In O. Henry’s classic short story “The Ransom of Red Chief,” two kidnappers find themselves snatching more than they can handle for ransom, and the kid ends up being such a pain that they end up paying his parents to take him off their hands. It’s a funny story and one that’s been adapted for the screen countless times, including as something of a standard for children’s television. Cohen and Tate is not an official adaptation of O. Henry’s story, and in fact doesn’t take much at all from it except for the idea of two criminals having a more difficult time than expected in kidnapping a child, but it makes a good introduction to a movie that is in all likelihood a pretty bitter pill for all but the most hard-boiled crime aficionados.

Cohen and Tate might or might not have been inspired by the famous O. Henry tale, but tonally and structurally it’s closer to the Mario Bava thriller Rabid Dogs. Like that film, Cohen and Tate takes the form of a long, difficult road trip for the titular criminals and their victim, and also like that film, it’s a completely unsparing masterwork of tension designed to keep you on edge with little if any comic relief, or any relief for that matter.

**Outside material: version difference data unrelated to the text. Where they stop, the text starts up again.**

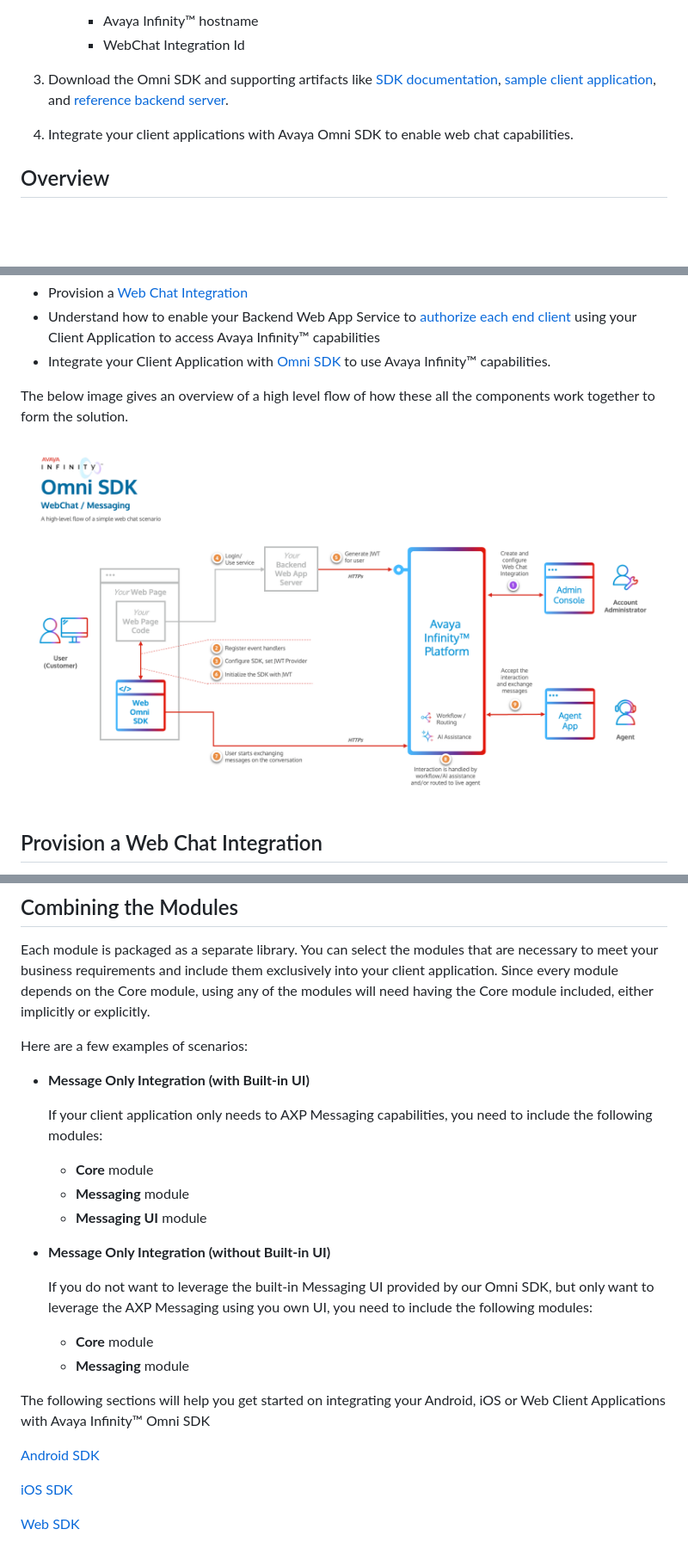
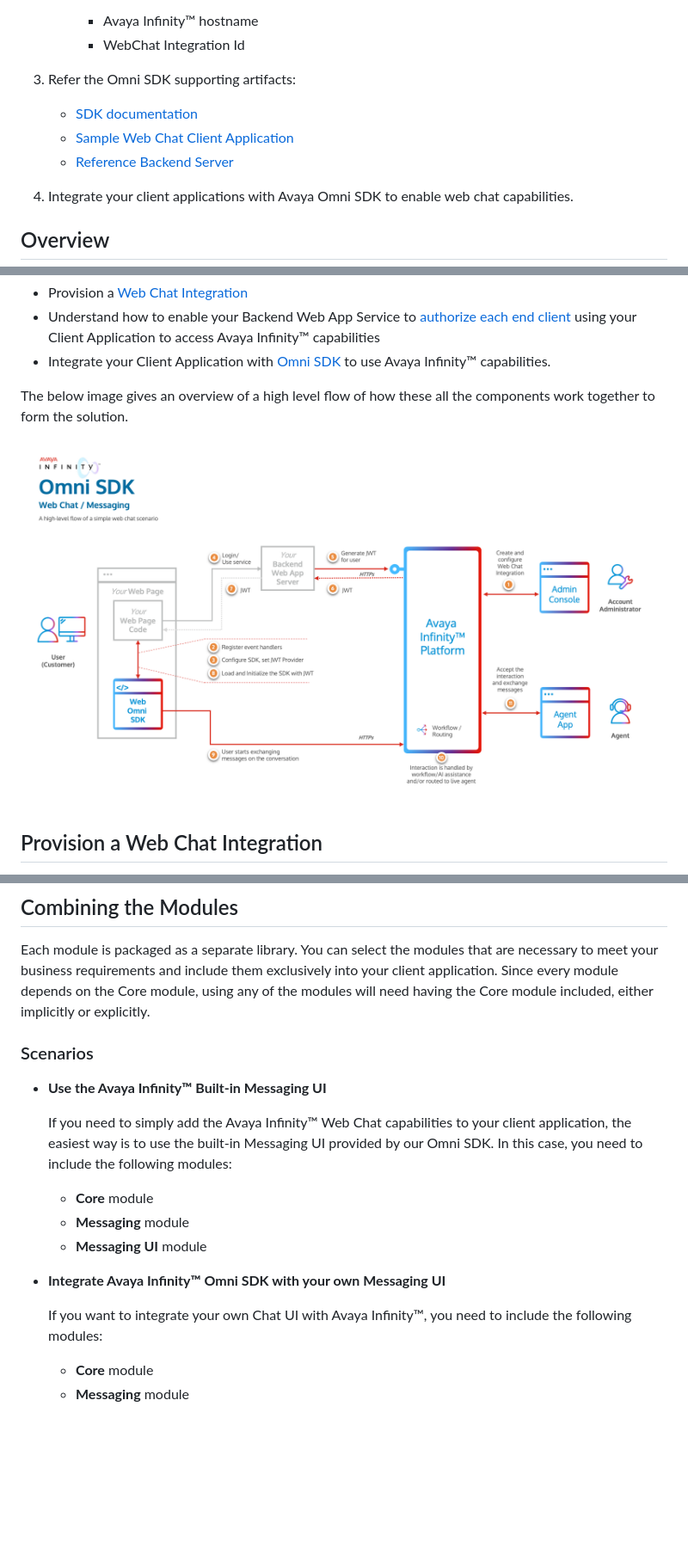
Before and after one commit to Avaya-Infinity/omni-sdk-web, a Markdown page: guides/overview.md, 3 parts joined by grey strips. Shown: that part at 86% size. Rendered like a GitHub page; pictures changed too: guides/images/omni-sdk-overview.png; blank space fills up the shorter version.

```diff
--- a/guides/overview.md
+++ b/guides/overview.md
@@ -22,7 +22,10 @@ Avaya Infinity™ platform provides Omni SDK using which you can enable your cli
      - Avaya Infinity™ hostname
      - WebChat Integration Id
 
-3. Download the Omni SDK and supporting artifacts like [SDK documentation](../docs/index.html), [sample client application](../sample-app-messaging/), and [reference backend server](https://github.com/Avaya-Infinity/omni-sdk-starter-kit).
+3. Refer the Omni SDK supporting artifacts:
+   - [SDK documentation](../docs/index.html)
+   - [Sample Web Chat Client Application](../sample-app-messaging/)
+   - [Reference Backend Server](https://github.com/Avaya-Infinity/omni-sdk-starter-kit)
 4. Integrate your client applications with Avaya Omni SDK to enable web chat capabilities.
 
 ## Overview
@@ -97,25 +86,17 @@ Provides a built-in Messaging UI component to view the messages exchanged on the
 
 Each module is packaged as a separate library. You can select the modules that are necessary to meet your business requirements and include them exclusively into your client application. Since every module depends on the Core module, using any of the modules will need having the Core module included, either implicitly or explicitly.
 
-Here are a few examples of scenarios:
+### Scenarios
 
-- **Message Only Integration (with Built-in UI)**
+- **Use the Avaya Infinity™ Built-in Messaging UI**
 
-  If your client application only needs to AXP Messaging capabilities, you need to include the following modules:
+  If you need to simply add the Avaya Infinity™ Web Chat capabilities to your client application, the easiest way is to use the built-in Messaging UI provided by our Omni SDK. In this case, you need to include the following modules:
   - **Core** module
   - **Messaging** module
   - **Messaging UI** module
 
-- **Message Only Integration (without Built-in UI)**
+- **Integrate Avaya Infinity™ Omni SDK with your own Messaging UI**
 
-  If you do not want to leverage the built-in Messaging UI provided by our Omni SDK, but only want to leverage the AXP Messaging using you own UI, you need to include the following modules:
+  If you want to integrate your own Chat UI with Avaya Infinity™, you need to include the following modules:
   - **Core** module
   - **Messaging** module
-
-The following sections will help you get started on integrating your Android, iOS or Web Client Applications with Avaya Infinity™ Omni SDK
-
-[Android SDK](doc:omni-android-sdk)
-
-[iOS SDK](doc:omni-ios-sdk)
-
-[Web SDK](doc:omni-web-sdk)
```
Also changed, not shown: other parts of guides/overview.md (+5 -19 lines), README.md (+1 -1 lines), guides/generate-jwt-api.md (added, +132 -0 lines), messaging-ui.md (+2 -1 lines).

The film opens with a brief text prologue that explains that 9-year-old Travis Knight (a precocious but not implausibly so Harley Cross) has witnessed the killing of a mob figure in Texas. He and his family have been moved to rural Oklahoma under federal protection, but the mob wants to interrogate him to find out who the culprit may have been (the logic of such a plan is not questioned, nor does it play any important part in the plot). The violence kicks off almost immediately, albeit after a slow, somewhat Sergio Leonesque build-up in the family’s new home, which is probably not by coincidence very reminiscent of the doomed McBain family home in Once Upon a Time in the West, and it is here where we are introduced to Cohen and Tate, the two mob contractors enlisted to kill the kid’s parents and bring him back to Houston.

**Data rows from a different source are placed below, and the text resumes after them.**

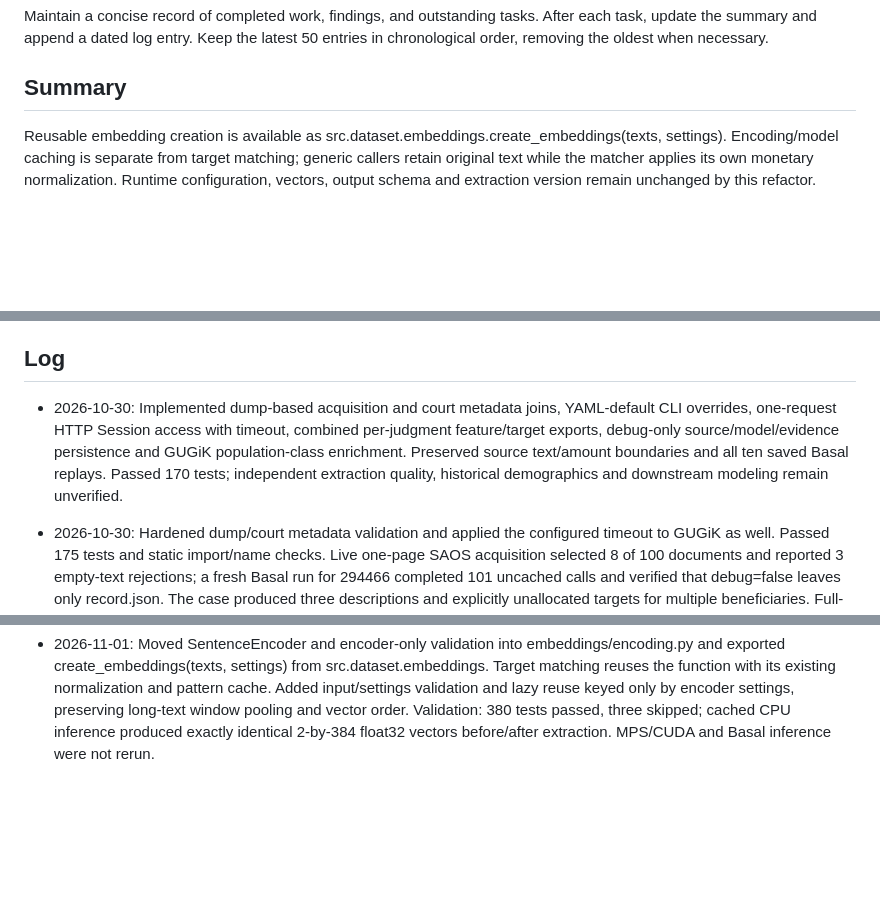
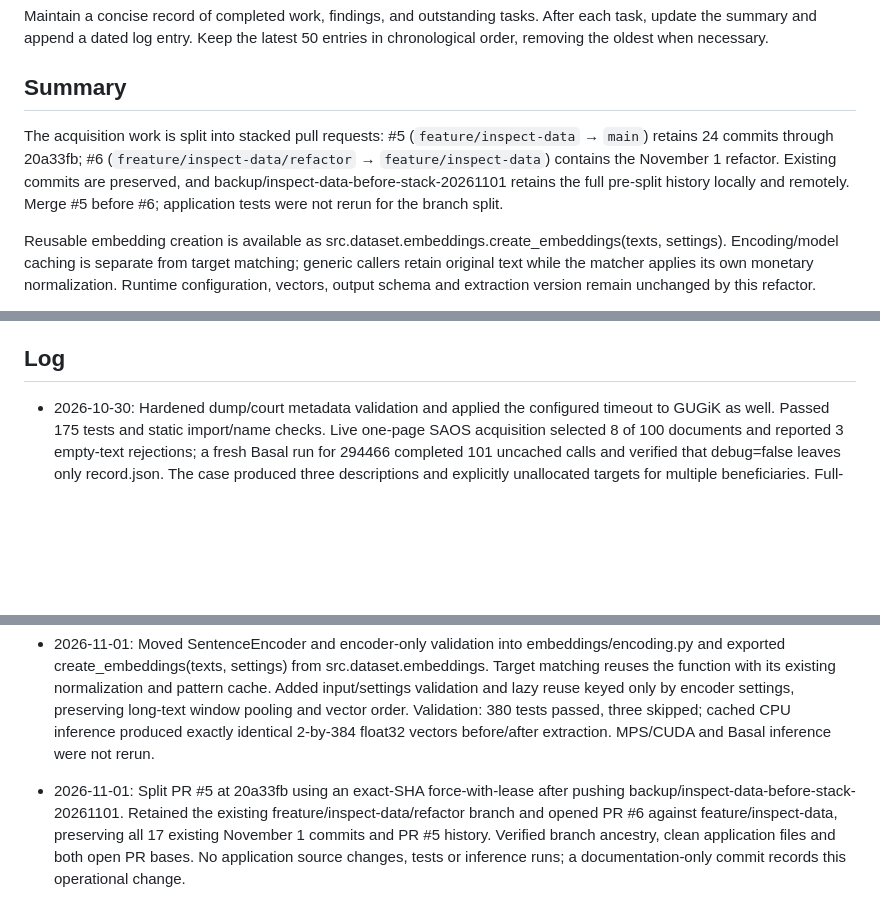
Before and after one commit to kalmary/saos-compensation, a Markdown page: STATUS.md, 3 parts joined by grey strips. GitHub-like rendering; blank space fills up the shorter version.

Commit message:
Document stacked acquisition and refactor pull requests

```diff
--- a/STATUS.md
+++ b/STATUS.md
@@ -5,6 +5,8 @@
 Maintain a concise record of completed work, findings, and outstanding tasks. After each task, update the summary and append a dated log entry. Keep the latest 50 entries in chronological order, removing the oldest when necessary.
 
 ## Summary
+
+The acquisition work is split into stacked pull requests: #5 (`feature/inspect-data` → `main`) retains 24 commits through 20a33fb; #6 (`freature/inspect-data/refactor` → `feature/inspect-data`) contains the November 1 refactor. Existing commits are preserved, and backup/inspect-data-before-stack-20261101 retains the full pre-split history locally and remotely. Merge #5 before #6; application tests were not rerun for the branch split.
 
 Reusable embedding creation is available as src.dataset.embeddings.create_embeddings(texts, settings). Encoding/model caching is separate from target matching; generic callers retain original text while the matcher applies its own monetary normalization. Runtime configuration, vectors, output schema and extraction version remain unchanged by this refactor.
 
@@ -44,8 +46,6 @@ The v19 comparison on the same four saved cases produced 4/6, 0/6, 2/6 and 3/6 t
 - Compare a fixed Polish model against the labeled feature sample before selecting it.
 
 ## Log
-
-- 2026-10-30: Implemented dump-based acquisition and court metadata joins, YAML-default CLI overrides, one-request HTTP Session access with timeout, combined per-judgment feature/target exports, debug-only source/model/evidence persistence and GUGiK population-class enrichment. Preserved source text/amount boundaries and all ten saved Basal replays. Passed 170 tests; independent extraction quality, historical demographics and downstream modeling remain unverified.
 
 - 2026-10-30: Hardened dump/court metadata validation and applied the configured timeout to GUGiK as well. Passed 175 tests and static import/name checks. Live one-page SAOS acquisition selected 8 of 100 documents and reported 3 empty-text rejections; a fresh Basal run for 294466 completed 101 uncached calls and verified that debug=false leaves only record.json. The case produced three descriptions and explicitly unallocated targets for multiple beneficiaries. Full-corpus inference and independent extraction accuracy were not evaluated.
 
@@ -144,3 +144,5 @@ The v19 comparison on the same four saved cases produced 4/6, 0/6, 2/6 and 3/6 t
 - 2026-11-01: Replaced damage-specific admission with at least one accepted source-backed configured text feature. Removed required_fields from features.yaml and the requirement to select damage, while retaining nonempty question mappings. Metadata does not count; target, source, relevance and leakage checks remain active. Updated normal/debug pipeline tests for cause-only, damage-only, limitations-only and no-text records. Advanced extractor to version 23, requiring a fresh output path for older checkpoints. Validation: 367 tests passed, three skipped; no live inference or existing-record rewrite.
 
 - 2026-11-01: Moved SentenceEncoder and encoder-only validation into embeddings/encoding.py and exported create_embeddings(texts, settings) from src.dataset.embeddings. Target matching reuses the function with its existing normalization and pattern cache. Added input/settings validation and lazy reuse keyed only by encoder settings, preserving long-text window pooling and vector order. Validation: 380 tests passed, three skipped; cached CPU inference produced exactly identical 2-by-384 float32 vectors before/after extraction. MPS/CUDA and Basal inference were not rerun.
+
+- 2026-11-01: Split PR #5 at 20a33fb using an exact-SHA force-with-lease after pushing backup/inspect-data-before-stack-20261101. Retained the existing freature/inspect-data/refactor branch and opened PR #6 against feature/inspect-data, preserving all 17 existing November 1 commits and PR #5 history. Verified branch ancestry, clean application files and both open PR bases. No application source changes, tests or inference runs; a documentation-only commit records this operational change.
```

As characters, Cohen and Tate are in some ways stock crime story types: the ice cold professional and the hothead psycho. The former is Cohen, played by Roy Scheider, while the latter is Adam Baldwin’s unnervingly unstable Tate, a textbook danger to himself and others. Scheider played some of the most quietly charming characters of 70s cinema in films like Jaws and The French Connection, but here he’s aged into an old pro who in his own way is just as ruthless as Tate, and it’s to the movie’s credit that it doesn’t call upon any of Scheider’s charm, humor, or charisma to earn audience sympathy. Instead, he only seems reasonable compared to Baldwin’s sadistic, kill-crazy psychopath, and a large portion of the film’s considerable suspense is generated from wondering which of these two guys will ultimately decide what happens to the boy.

It is here where we can see how truly nasty the heart of Cohen and Tate really is, since Cohen seems to have no feeling at all for the job he’s been hired to do. In one chilling sequence, Travis asks Cohen if the people he’s being taken to will kill him after they talk to him and Cohen, rather than lie to the child as would seem most prudent, just answers: “probably, yes.” That simple, laconic nihilism has powered thousands of crime stories but it still feels especially undiluted here.

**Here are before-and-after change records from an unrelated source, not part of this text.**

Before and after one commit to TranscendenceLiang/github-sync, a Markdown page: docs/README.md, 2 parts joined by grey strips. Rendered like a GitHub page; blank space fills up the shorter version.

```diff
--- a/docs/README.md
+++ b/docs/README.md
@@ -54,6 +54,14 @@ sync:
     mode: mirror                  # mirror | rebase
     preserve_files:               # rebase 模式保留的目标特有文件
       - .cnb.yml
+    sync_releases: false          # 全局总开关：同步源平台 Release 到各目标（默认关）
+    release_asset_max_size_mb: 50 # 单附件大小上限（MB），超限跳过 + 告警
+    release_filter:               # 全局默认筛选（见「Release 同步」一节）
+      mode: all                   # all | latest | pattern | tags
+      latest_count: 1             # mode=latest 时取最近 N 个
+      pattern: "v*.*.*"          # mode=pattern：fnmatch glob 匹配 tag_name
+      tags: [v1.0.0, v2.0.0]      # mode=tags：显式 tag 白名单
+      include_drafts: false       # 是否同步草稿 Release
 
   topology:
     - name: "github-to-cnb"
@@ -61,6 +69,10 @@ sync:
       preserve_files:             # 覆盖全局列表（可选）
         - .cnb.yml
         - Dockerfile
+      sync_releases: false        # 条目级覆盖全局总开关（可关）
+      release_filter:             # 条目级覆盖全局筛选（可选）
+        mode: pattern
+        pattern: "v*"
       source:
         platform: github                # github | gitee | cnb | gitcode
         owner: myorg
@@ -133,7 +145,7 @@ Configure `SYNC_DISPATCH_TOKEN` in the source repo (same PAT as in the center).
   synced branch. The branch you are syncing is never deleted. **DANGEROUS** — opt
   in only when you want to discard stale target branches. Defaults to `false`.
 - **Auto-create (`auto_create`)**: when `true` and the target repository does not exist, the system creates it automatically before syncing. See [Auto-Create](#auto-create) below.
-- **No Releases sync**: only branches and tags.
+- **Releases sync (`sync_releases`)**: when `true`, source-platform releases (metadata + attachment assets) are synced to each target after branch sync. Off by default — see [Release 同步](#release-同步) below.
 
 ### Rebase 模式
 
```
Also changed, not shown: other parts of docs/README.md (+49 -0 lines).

Scheider is a great actor who’s anchored some of the greatest American films ever made, so it’s no surprise to see him turn in another captivating performance here, but Baldwin is absolutely revelatory as Tate. I admit I don’t know much about Baldwin’s other work, but in Cohen and Tate he has a truly unpredictable, scary energy that at times becomes almost unbearable to watch. He and Scheider make a great pair precisely because they are not a great pair, they don’t like each other and aren’t really able to work very well together either, and it’s the tension between them that gives Travis just enough of a chance to survive this road trip to make things interesting.

It should be noted that despite the possible O. Henry inspiration and his various clever escape attempts notwithstanding, Travis doesn’t seem to generate more than his share of problems for the two hitmen, who seem to have a more difficult time dealing with one another. The root of their conflict is Cohen’s commitment to bringing the kid in as promised vs Tate’s desire to kill him and get it over with, particularly after they hear a report on the radio that the child’s father did not in fact die and that he was able to pass their description on to the authorities. Professionalism vs sadism and honor vs saving your own skin are the central themes of Cohen and Tate, even as it does a good job making both choices seem pretty unappealing in their own ways.

Cohen and Tate is also a great road trip movie, albeit an unorthodox one. It somehow paradoxically captures the feeling of driving on some rural highway in the dead of night while fighting sleep perfectly without ever letting up on the tension, and I loved its inexpensive process shots of distant lights in the night sky moving across the car windows slowly, not quite looking real but not quite looking fake either, a mesmeric effect that I don’t think I’ve seen in another movie.

It all works exquisitely as a piece of violent, nasty suspense, leading to an ending that is as scary and bleak as real life and which I won’t even consider spoiling here.

Cohen and Tate is not quite a horror movie but it does have a modicum of horror movie energy in its gruesome climax, which borrows from sources as disparate as Wait Until Dark and The Terminator. The entire thing has an uncompromised and unadulterated mean streak that never seems to tip over into empty shock value, and even though it was possibly too much for mainstream audiences (and remains so), it’s a pleasantly nasty yarn for those who have acquired the taste.

Box Office Mojo reports that Cohen and Tate made less than $46,000 (!!) on its opening weekend in 1989, and has remained a pretty buried gem in the decades since. Maybe it really is simply too strong for general audiences, and as mainstream entertainment has grown ever more conservative and moralistic its appeal has possibly diminished even more. But if you’re the kind of person who appreciates the dark, disturbing, cynical side of crime fiction (and if you can forgive me for lapsing into phony blurb-crit speak), it’s a ride well worth taking.

Joseph Gibson is transmitting his possibly over-enthusiastic opinions from Austin, TX. His pieces for NeoText focus on the work of underappreciated genre film auteurs. Turn-ons include elaborate shoot-outs, dangerous stunts, and unexpected needle drops, while some of his turn-offs are overlong streaming series, bad comic relief, and redeeming social value.